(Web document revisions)
----------
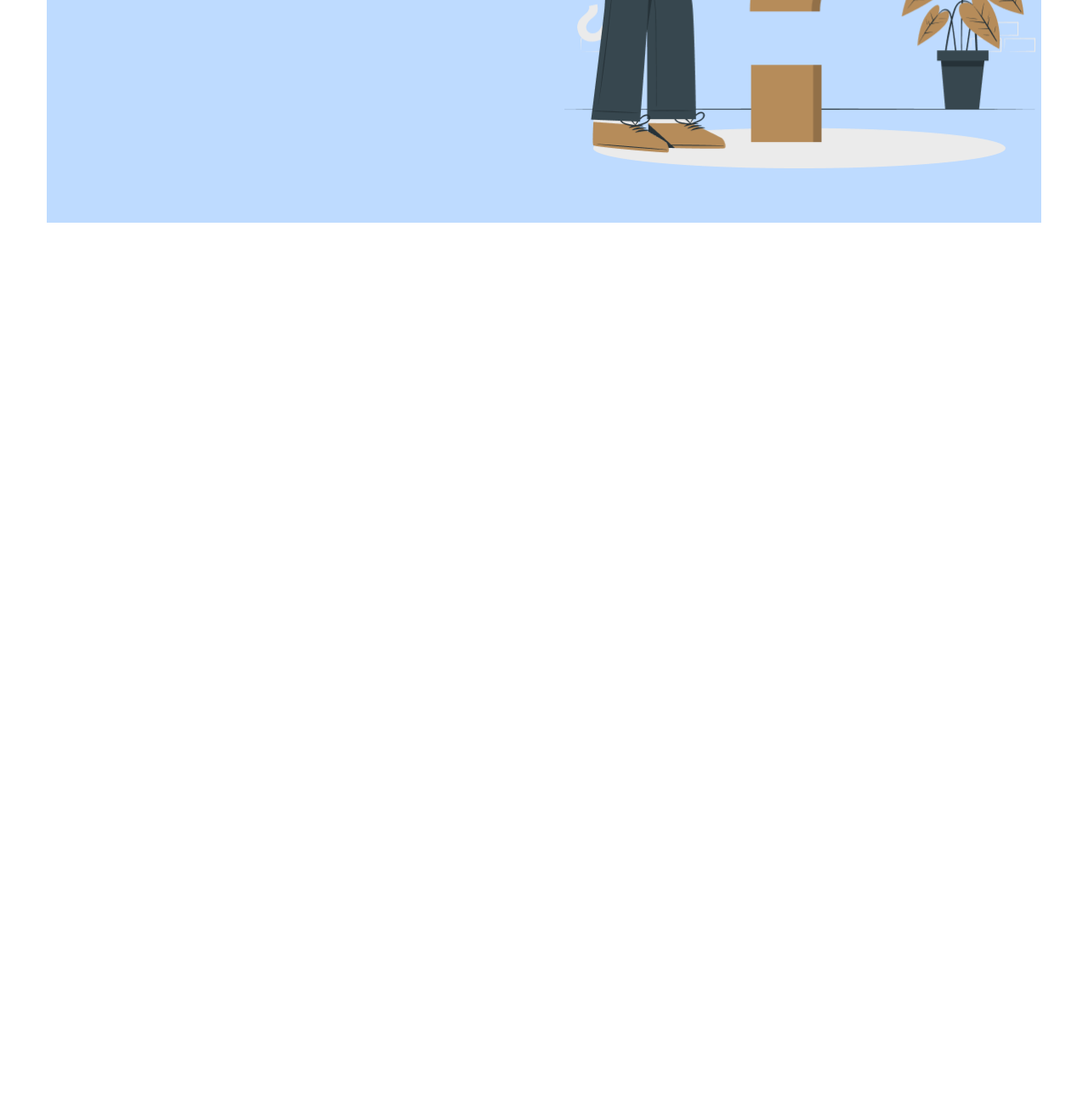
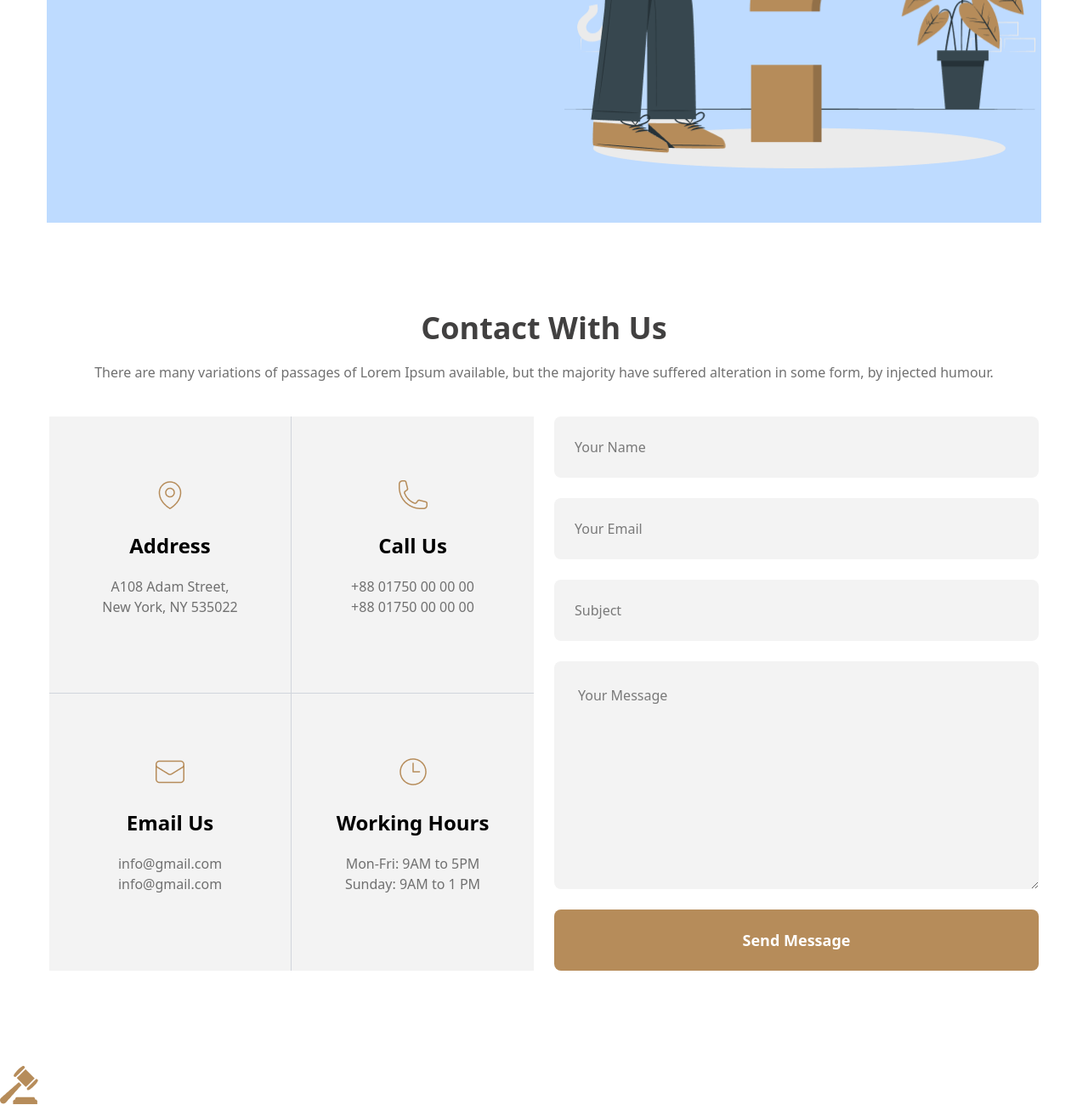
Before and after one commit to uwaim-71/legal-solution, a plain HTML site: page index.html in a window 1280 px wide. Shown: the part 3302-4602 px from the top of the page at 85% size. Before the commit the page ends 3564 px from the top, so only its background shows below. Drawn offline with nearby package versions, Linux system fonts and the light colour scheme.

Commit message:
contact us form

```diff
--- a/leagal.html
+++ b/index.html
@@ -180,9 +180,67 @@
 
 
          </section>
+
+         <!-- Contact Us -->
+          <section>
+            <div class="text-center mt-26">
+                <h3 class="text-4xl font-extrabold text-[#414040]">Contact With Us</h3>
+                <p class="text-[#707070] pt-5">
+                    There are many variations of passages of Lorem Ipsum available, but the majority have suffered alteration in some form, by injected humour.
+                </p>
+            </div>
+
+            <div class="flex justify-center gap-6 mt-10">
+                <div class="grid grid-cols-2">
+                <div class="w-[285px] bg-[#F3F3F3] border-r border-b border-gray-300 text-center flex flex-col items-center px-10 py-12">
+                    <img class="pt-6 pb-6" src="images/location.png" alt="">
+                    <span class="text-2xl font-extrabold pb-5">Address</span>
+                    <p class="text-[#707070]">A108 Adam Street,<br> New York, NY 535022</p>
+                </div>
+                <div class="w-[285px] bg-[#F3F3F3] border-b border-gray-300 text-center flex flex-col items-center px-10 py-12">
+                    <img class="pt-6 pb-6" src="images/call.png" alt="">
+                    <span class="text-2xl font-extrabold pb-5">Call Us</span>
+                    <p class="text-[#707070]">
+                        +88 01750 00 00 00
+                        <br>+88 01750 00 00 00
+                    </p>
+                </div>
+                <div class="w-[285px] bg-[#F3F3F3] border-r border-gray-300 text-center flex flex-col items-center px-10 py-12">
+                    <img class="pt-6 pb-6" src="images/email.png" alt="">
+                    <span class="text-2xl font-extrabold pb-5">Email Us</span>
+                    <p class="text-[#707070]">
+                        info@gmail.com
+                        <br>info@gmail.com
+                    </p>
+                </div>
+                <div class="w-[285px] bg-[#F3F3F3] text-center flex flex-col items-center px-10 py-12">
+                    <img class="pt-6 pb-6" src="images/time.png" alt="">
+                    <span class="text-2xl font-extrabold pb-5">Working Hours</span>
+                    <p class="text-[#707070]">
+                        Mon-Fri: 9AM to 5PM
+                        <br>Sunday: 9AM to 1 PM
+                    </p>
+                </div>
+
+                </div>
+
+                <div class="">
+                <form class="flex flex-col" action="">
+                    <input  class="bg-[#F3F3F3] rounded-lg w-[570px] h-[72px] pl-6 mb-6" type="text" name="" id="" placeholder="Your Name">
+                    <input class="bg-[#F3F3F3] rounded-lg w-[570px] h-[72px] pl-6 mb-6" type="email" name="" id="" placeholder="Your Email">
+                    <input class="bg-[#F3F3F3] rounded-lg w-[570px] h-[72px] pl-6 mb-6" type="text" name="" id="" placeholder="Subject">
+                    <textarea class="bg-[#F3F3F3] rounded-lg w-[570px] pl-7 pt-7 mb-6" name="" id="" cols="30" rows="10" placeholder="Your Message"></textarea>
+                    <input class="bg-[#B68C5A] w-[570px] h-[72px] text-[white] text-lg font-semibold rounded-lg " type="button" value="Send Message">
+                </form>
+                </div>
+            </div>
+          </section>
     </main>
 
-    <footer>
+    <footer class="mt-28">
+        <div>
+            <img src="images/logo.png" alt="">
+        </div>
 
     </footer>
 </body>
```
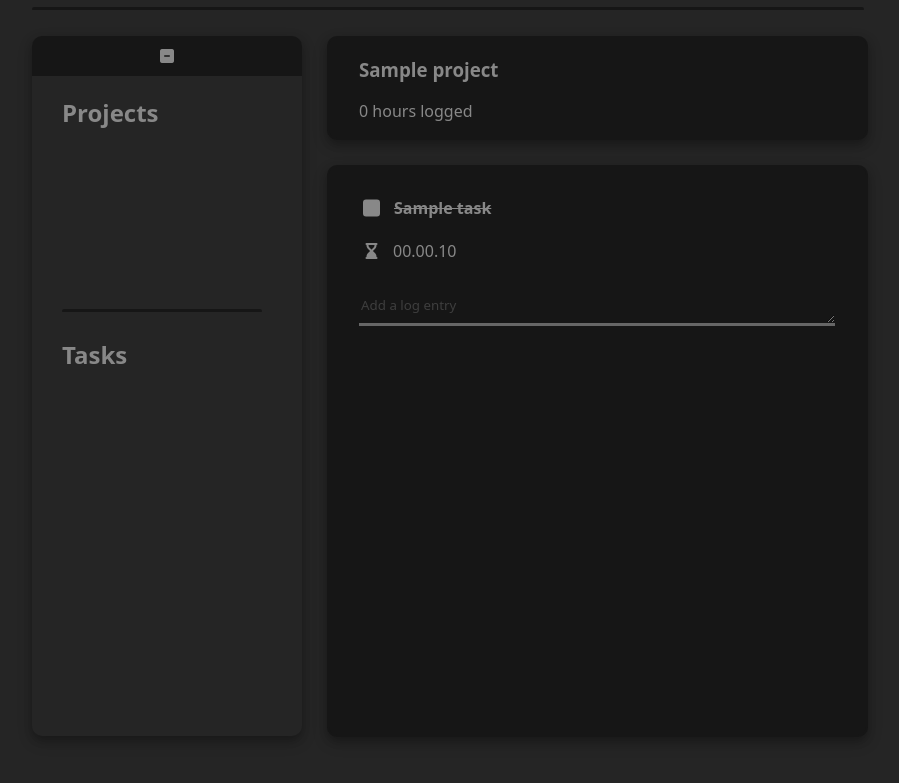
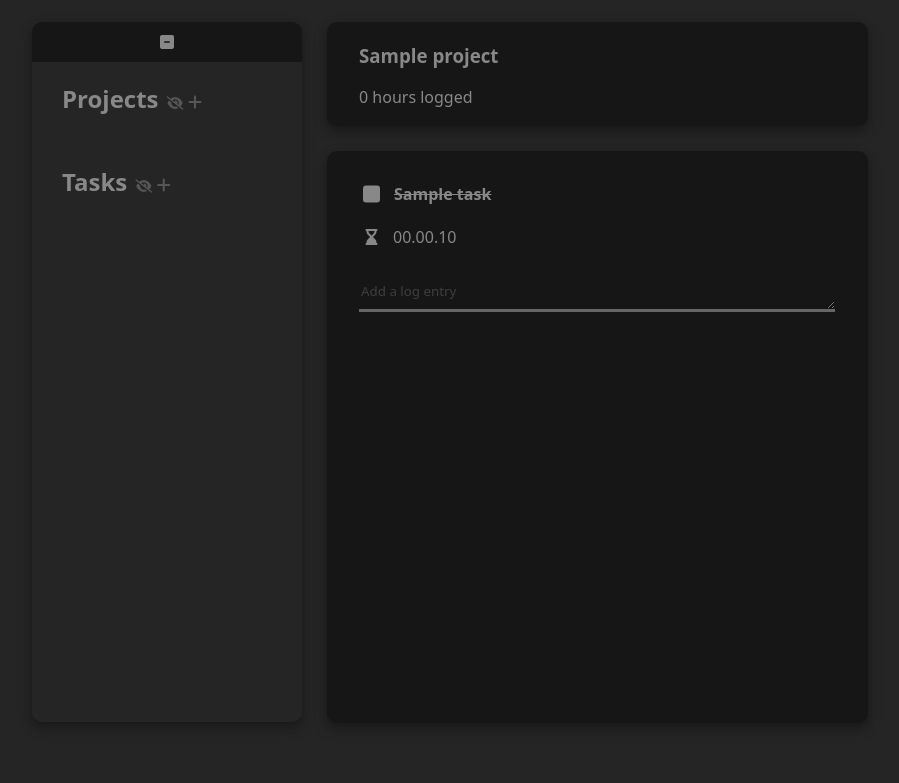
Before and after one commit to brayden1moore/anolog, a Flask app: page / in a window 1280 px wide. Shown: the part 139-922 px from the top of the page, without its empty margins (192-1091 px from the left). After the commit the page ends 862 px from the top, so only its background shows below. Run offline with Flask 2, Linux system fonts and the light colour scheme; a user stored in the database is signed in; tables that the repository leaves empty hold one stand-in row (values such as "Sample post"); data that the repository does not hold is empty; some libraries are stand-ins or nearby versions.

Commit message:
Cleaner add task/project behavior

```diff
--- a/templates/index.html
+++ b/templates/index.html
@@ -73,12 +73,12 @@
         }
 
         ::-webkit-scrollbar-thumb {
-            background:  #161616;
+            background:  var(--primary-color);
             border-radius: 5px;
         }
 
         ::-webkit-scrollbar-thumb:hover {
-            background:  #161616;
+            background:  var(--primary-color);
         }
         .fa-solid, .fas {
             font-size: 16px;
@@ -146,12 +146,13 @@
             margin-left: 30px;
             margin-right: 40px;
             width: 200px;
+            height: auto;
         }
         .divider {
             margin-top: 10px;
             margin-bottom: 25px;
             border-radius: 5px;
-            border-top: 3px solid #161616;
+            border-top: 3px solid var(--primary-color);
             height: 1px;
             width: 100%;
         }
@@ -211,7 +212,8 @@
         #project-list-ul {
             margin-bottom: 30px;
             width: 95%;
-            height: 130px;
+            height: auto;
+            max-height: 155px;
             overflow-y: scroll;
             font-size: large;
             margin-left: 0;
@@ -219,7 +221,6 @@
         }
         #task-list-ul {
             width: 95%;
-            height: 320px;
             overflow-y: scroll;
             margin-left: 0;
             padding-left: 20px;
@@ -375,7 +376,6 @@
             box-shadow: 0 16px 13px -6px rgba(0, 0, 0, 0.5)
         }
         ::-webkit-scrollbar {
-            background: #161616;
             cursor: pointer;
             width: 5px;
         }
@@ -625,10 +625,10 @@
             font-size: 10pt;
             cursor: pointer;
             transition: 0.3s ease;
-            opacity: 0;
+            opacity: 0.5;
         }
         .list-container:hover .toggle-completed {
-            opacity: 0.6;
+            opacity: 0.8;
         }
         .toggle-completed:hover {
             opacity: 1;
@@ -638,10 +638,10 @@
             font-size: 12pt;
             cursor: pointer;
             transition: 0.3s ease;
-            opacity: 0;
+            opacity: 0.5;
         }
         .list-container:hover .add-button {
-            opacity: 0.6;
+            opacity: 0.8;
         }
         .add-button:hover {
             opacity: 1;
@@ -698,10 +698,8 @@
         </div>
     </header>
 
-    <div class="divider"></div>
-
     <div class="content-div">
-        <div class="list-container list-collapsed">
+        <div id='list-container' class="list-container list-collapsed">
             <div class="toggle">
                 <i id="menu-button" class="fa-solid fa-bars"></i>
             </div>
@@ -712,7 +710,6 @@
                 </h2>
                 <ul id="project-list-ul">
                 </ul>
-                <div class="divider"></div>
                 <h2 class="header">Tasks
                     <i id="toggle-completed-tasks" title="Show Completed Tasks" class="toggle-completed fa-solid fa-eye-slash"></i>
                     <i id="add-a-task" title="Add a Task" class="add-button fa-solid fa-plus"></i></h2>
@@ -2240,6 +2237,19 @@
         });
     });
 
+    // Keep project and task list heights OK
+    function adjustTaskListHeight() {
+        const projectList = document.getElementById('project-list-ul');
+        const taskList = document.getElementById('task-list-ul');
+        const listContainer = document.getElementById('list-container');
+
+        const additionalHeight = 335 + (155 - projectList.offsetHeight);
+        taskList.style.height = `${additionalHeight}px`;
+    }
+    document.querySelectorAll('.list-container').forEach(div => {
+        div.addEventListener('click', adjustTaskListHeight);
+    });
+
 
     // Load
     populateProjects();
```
----------
:: Assignment ::
Write every line above out again exactly; pictures do not belong in the copy.

:: Reply ::
Before and after one commit to uwaim-71/legal-solution, a plain HTML site: page index.html in a window 1280 px wide. Shown: the part 3302-4602 px from the top of the page at 85% size. Before the commit the page ends 3564 px from the top, so only its background shows below. Drawn offline with nearby package versions, Linux system fonts and the light colour scheme.

Commit message:
contact us form

```diff
--- a/leagal.html
+++ b/index.html
@@ -180,9 +180,67 @@
 
 
          </section>
+
+         <!-- Contact Us -->
+          <section>
+            <div class="text-center mt-26">
+                <h3 class="text-4xl font-extrabold text-[#414040]">Contact With Us</h3>
+                <p class="text-[#707070] pt-5">
+                    There are many variations of passages of Lorem Ipsum available, but the majority have suffered alteration in some form, by injected humour.
+                </p>
+            </div>
+
+            <div class="flex justify-center gap-6 mt-10">
+                <div class="grid grid-cols-2">
+                <div class="w-[285px] bg-[#F3F3F3] border-r border-b border-gray-300 text-center flex flex-col items-center px-10 py-12">
+                    <img class="pt-6 pb-6" src="images/location.png" alt="">
+                    <span class="text-2xl font-extrabold pb-5">Address</span>
+                    <p class="text-[#707070]">A108 Adam Street,<br> New York, NY 535022</p>
+                </div>
+                <div class="w-[285px] bg-[#F3F3F3] border-b border-gray-300 text-center flex flex-col items-center px-10 py-12">
+                    <img class="pt-6 pb-6" src="images/call.png" alt="">
+                    <span class="text-2xl font-extrabold pb-5">Call Us</span>
+                    <p class="text-[#707070]">
+                        +88 01750 00 00 00
+                        <br>+88 01750 00 00 00
+                    </p>
+                </div>
+                <div class="w-[285px] bg-[#F3F3F3] border-r border-gray-300 text-center flex flex-col items-center px-10 py-12">
+                    <img class="pt-6 pb-6" src="images/email.png" alt="">
+                    <span class="text-2xl font-extrabold pb-5">Email Us</span>
+                    <p class="text-[#707070]">
+                        info@gmail.com
+                        <br>info@gmail.com
+                    </p>
+                </div>
+                <div class="w-[285px] bg-[#F3F3F3] text-center flex flex-col items-center px-10 py-12">
+                    <img class="pt-6 pb-6" src="images/time.png" alt="">
+                    <span class="text-2xl font-extrabold pb-5">Working Hours</span>
+                    <p class="text-[#707070]">
+                        Mon-Fri: 9AM to 5PM
+                        <br>Sunday: 9AM to 1 PM
+                    </p>
+                </div>
+
+                </div>
+
+                <div class="">
+                <form class="flex flex-col" action="">
+                    <input  class="bg-[#F3F3F3] rounded-lg w-[570px] h-[72px] pl-6 mb-6" type="text" name="" id="" placeholder="Your Name">
+                    <input class="bg-[#F3F3F3] rounded-lg w-[570px] h-[72px] pl-6 mb-6" type="email" name="" id="" placeholder="Your Email">
+                    <input class="bg-[#F3F3F3] rounded-lg w-[570px] h-[72px] pl-6 mb-6" type="text" name="" id="" placeholder="Subject">
+                    <textarea class="bg-[#F3F3F3] rounded-lg w-[570px] pl-7 pt-7 mb-6" name="" id="" cols="30" rows="10" placeholder="Your Message"></textarea>
+                    <input class="bg-[#B68C5A] w-[570px] h-[72px] text-[white] text-lg font-semibold rounded-lg " type="button" value="Send Message">
+                </form>
+                </div>
+            </div>
+          </section>
     </main>
 
-    <footer>
+    <footer class="mt-28">
+        <div>
+            <img src="images/logo.png" alt="">
+        </div>
 
     </footer>
 </body>
```
Before and after one commit to brayden1moore/anolog, a Flask app: page / in a window 1280 px wide. Shown: the part 139-922 px from the top of the page, without its empty margins (192-1091 px from the left). After the commit the page ends 862 px from the top, so only its background shows below. Run offline with Flask 2, Linux system fonts and the light colour scheme; a user stored in the database is signed in; tables that the repository leaves empty hold one stand-in row (values such as "Sample post"); data that the repository does not hold is empty; some libraries are stand-ins or nearby versions.

Commit message:
Cleaner add task/project behavior

```diff
--- a/templates/index.html
+++ b/templates/index.html
@@ -73,12 +73,12 @@
         }
 
         ::-webkit-scrollbar-thumb {
-            background:  #161616;
+            background:  var(--primary-color);
             border-radius: 5px;
         }
 
         ::-webkit-scrollbar-thumb:hover {
-            background:  #161616;
+            background:  var(--primary-color);
         }
         .fa-solid, .fas {
             font-size: 16px;
@@ -146,12 +146,13 @@
             margin-left: 30px;
             margin-right: 40px;
             width: 200px;
+            height: auto;
         }
         .divider {
             margin-top: 10px;
             margin-bottom: 25px;
             border-radius: 5px;
-            border-top: 3px solid #161616;
+            border-top: 3px solid var(--primary-color);
             height: 1px;
             width: 100%;
         }
@@ -211,7 +212,8 @@
         #project-list-ul {
             margin-bottom: 30px;
             width: 95%;
-            height: 130px;
+            height: auto;
+            max-height: 155px;
             overflow-y: scroll;
             font-size: large;
             margin-left: 0;
@@ -219,7 +221,6 @@
         }
         #task-list-ul {
             width: 95%;
-            height: 320px;
             overflow-y: scroll;
             margin-left: 0;
             padding-left: 20px;
@@ -375,7 +376,6 @@
             box-shadow: 0 16px 13px -6px rgba(0, 0, 0, 0.5)
         }
         ::-webkit-scrollbar {
-            background: #161616;
             cursor: pointer;
             width: 5px;
         }
@@ -625,10 +625,10 @@
             font-size: 10pt;
             cursor: pointer;
             transition: 0.3s ease;
-            opacity: 0;
+            opacity: 0.5;
         }
         .list-container:hover .toggle-completed {
-            opacity: 0.6;
+            opacity: 0.8;
         }
         .toggle-completed:hover {
             opacity: 1;
@@ -638,10 +638,10 @@
             font-size: 12pt;
             cursor: pointer;
             transition: 0.3s ease;
-            opacity: 0;
+            opacity: 0.5;
         }
         .list-container:hover .add-button {
-            opacity: 0.6;
+            opacity: 0.8;
         }
         .add-button:hover {
             opacity: 1;
@@ -698,10 +698,8 @@
         </div>
     </header>
 
-    <div class="divider"></div>
-
     <div class="content-div">
-        <div class="list-container list-collapsed">
+        <div id='list-container' class="list-container list-collapsed">
             <div class="toggle">
                 <i id="menu-button" class="fa-solid fa-bars"></i>
             </div>
@@ -712,7 +710,6 @@
                 </h2>
                 <ul id="project-list-ul">
                 </ul>
-                <div class="divider"></div>
                 <h2 class="header">Tasks
                     <i id="toggle-completed-tasks" title="Show Completed Tasks" class="toggle-completed fa-solid fa-eye-slash"></i>
                     <i id="add-a-task" title="Add a Task" class="add-button fa-solid fa-plus"></i></h2>
@@ -2240,6 +2237,19 @@
         });
     });
 
+    // Keep project and task list heights OK
+    function adjustTaskListHeight() {
+        const projectList = document.getElementById('project-list-ul');
+        const taskList = document.getElementById('task-list-ul');
+        const listContainer = document.getElementById('list-container');
+
+        const additionalHeight = 335 + (155 - projectList.offsetHeight);
+        taskList.style.height = `${additionalHeight}px`;
+    }
+    document.querySelectorAll('.list-container').forEach(div => {
+        div.addEventListener('click', adjustTaskListHeight);
+    });
+
 
     // Load
     populateProjects();
```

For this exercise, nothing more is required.